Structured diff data

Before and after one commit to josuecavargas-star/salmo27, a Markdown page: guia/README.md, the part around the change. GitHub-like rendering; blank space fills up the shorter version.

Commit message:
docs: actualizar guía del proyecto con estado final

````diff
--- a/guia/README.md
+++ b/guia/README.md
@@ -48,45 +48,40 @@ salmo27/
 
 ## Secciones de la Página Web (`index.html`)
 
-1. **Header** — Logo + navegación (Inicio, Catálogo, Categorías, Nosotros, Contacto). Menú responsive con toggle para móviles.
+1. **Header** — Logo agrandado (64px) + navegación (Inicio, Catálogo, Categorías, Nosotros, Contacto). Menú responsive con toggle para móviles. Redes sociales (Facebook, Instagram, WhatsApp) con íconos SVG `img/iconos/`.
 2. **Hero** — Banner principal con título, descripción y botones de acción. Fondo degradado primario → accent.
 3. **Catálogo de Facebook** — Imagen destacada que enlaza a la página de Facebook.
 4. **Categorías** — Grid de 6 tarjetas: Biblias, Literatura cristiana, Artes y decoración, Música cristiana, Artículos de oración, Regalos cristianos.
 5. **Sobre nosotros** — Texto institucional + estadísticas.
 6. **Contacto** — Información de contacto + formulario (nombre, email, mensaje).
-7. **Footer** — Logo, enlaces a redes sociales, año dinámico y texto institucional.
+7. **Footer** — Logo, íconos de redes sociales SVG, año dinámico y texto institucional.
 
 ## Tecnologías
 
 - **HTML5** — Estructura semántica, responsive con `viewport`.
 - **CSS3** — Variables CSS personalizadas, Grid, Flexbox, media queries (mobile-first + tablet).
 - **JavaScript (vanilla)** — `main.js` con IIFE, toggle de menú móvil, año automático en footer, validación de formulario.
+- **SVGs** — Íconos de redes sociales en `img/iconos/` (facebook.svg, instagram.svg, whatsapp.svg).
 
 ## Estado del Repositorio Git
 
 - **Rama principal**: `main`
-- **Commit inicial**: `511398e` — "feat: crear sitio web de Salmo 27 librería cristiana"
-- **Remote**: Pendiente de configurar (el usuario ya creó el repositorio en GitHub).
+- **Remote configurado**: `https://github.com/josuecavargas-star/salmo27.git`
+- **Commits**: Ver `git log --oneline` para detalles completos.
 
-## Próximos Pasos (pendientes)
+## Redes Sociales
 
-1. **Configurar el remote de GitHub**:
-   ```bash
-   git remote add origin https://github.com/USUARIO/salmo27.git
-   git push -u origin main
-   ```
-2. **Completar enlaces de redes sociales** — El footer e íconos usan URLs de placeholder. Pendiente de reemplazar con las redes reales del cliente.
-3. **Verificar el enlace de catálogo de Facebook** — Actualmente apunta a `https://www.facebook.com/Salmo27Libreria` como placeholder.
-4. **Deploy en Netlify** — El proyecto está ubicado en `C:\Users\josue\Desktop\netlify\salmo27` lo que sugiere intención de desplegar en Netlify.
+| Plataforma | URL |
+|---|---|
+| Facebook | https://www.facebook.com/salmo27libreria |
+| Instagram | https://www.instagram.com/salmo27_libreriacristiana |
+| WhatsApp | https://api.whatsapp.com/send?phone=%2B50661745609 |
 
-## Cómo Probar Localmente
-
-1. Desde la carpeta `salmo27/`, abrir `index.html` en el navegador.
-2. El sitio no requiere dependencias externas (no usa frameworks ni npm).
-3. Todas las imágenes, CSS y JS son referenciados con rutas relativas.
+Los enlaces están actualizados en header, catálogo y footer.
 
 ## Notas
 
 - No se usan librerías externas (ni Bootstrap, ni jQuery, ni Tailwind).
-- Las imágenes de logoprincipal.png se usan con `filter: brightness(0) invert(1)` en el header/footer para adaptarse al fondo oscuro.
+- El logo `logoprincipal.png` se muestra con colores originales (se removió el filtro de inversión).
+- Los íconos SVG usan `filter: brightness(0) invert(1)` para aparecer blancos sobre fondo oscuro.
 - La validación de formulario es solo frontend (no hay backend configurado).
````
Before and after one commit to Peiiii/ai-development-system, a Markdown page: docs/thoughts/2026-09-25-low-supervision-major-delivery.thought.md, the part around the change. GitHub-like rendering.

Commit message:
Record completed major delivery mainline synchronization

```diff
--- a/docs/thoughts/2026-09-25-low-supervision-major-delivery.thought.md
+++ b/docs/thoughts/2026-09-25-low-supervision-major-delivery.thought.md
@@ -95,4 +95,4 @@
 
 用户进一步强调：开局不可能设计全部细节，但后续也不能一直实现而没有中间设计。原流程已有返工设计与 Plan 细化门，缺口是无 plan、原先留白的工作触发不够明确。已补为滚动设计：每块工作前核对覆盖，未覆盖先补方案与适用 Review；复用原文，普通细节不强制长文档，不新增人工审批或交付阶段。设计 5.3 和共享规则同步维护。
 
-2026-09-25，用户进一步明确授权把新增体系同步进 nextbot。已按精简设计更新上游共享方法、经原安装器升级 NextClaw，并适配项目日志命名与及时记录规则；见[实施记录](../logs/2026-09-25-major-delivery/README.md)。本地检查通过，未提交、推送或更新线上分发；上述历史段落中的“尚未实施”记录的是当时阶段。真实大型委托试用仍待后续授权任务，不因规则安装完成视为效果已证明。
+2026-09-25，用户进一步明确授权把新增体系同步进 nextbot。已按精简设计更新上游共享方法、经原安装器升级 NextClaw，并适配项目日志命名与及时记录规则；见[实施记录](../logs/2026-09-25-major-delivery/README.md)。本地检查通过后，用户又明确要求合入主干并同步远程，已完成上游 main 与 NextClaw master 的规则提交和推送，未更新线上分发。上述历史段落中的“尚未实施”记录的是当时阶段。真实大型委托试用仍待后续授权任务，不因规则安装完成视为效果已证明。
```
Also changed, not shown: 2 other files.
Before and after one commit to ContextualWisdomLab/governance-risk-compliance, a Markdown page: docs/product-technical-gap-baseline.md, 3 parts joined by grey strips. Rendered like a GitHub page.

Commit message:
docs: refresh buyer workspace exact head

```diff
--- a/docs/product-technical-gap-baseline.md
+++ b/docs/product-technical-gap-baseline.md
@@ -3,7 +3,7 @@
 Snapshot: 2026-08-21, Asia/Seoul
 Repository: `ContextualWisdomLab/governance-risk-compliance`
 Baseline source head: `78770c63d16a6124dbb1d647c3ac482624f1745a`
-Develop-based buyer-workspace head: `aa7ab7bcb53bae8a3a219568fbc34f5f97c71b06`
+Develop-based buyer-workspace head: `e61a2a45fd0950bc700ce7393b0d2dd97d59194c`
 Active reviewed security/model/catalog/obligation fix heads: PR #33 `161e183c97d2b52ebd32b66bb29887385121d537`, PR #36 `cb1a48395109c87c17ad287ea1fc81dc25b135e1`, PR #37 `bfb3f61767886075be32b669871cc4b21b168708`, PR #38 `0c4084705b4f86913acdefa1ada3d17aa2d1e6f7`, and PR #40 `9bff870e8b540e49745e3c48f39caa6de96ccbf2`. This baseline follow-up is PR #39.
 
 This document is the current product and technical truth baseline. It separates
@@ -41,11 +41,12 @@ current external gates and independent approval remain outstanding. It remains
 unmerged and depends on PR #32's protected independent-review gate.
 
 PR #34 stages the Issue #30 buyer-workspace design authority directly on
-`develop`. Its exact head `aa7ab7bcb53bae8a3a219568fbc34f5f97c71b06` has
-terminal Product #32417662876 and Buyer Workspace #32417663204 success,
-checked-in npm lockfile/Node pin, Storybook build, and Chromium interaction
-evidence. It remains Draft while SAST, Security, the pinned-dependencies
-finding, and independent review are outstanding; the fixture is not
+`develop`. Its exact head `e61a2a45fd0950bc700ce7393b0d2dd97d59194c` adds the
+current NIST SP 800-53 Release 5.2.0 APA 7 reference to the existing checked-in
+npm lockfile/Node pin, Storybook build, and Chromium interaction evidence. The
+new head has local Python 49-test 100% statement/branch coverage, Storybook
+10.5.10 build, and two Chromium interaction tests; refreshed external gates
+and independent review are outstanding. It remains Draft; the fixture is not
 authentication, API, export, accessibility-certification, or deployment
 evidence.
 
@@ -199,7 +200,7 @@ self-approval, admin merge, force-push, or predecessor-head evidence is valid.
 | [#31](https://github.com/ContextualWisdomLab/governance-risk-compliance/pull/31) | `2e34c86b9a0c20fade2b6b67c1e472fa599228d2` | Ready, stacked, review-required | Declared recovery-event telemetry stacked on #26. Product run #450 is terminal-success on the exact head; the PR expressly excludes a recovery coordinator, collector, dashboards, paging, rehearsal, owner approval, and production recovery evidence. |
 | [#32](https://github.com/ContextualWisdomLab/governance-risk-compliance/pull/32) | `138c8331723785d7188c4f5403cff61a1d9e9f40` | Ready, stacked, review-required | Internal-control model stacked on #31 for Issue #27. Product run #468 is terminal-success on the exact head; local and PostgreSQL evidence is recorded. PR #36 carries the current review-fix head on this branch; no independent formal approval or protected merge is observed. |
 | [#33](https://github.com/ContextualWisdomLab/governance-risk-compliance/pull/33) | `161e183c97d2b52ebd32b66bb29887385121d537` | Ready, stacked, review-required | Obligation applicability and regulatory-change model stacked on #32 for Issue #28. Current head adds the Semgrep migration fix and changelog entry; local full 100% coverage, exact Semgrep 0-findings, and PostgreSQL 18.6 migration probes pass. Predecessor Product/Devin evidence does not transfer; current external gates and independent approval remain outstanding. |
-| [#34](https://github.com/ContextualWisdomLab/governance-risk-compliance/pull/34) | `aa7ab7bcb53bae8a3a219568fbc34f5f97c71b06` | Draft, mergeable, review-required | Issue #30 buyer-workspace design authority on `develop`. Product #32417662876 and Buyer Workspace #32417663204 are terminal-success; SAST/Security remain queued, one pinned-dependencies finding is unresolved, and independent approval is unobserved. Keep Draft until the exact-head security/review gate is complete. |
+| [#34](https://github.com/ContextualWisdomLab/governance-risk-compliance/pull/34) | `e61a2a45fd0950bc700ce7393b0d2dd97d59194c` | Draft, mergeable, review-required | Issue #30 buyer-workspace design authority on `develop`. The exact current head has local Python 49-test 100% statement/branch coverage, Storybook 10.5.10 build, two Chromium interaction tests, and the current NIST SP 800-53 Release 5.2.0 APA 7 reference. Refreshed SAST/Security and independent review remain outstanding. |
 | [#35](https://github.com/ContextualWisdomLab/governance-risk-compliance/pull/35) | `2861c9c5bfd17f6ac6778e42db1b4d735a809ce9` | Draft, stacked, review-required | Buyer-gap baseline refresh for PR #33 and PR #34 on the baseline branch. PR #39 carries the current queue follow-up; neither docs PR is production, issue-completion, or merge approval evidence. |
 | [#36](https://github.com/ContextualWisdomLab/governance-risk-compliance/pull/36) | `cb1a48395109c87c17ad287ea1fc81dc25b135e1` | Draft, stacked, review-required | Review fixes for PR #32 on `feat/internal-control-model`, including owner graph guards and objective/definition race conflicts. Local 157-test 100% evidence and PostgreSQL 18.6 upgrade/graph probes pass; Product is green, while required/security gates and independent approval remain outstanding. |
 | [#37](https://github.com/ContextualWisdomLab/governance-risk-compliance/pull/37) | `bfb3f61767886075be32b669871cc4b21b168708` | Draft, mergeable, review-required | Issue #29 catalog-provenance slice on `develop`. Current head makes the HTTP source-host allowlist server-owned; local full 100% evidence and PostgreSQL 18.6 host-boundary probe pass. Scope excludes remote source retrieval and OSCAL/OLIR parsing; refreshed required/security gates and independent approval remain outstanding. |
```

WHAT NEEDS TO BE DONE: What is needed is every line from the data above that includes the string "supervision", copied out.

ANSWER TO THE PROBLEM:
Before and after one commit to Peiiii/ai-development-system, a Markdown page: docs/thoughts/2026-09-25-low-supervision-major-delivery.thought.md, the part around the change. GitHub-like rendering.
--- a/docs/thoughts/2026-09-25-low-supervision-major-delivery.thought.md
+++ b/docs/thoughts/2026-09-25-low-supervision-major-delivery.thought.md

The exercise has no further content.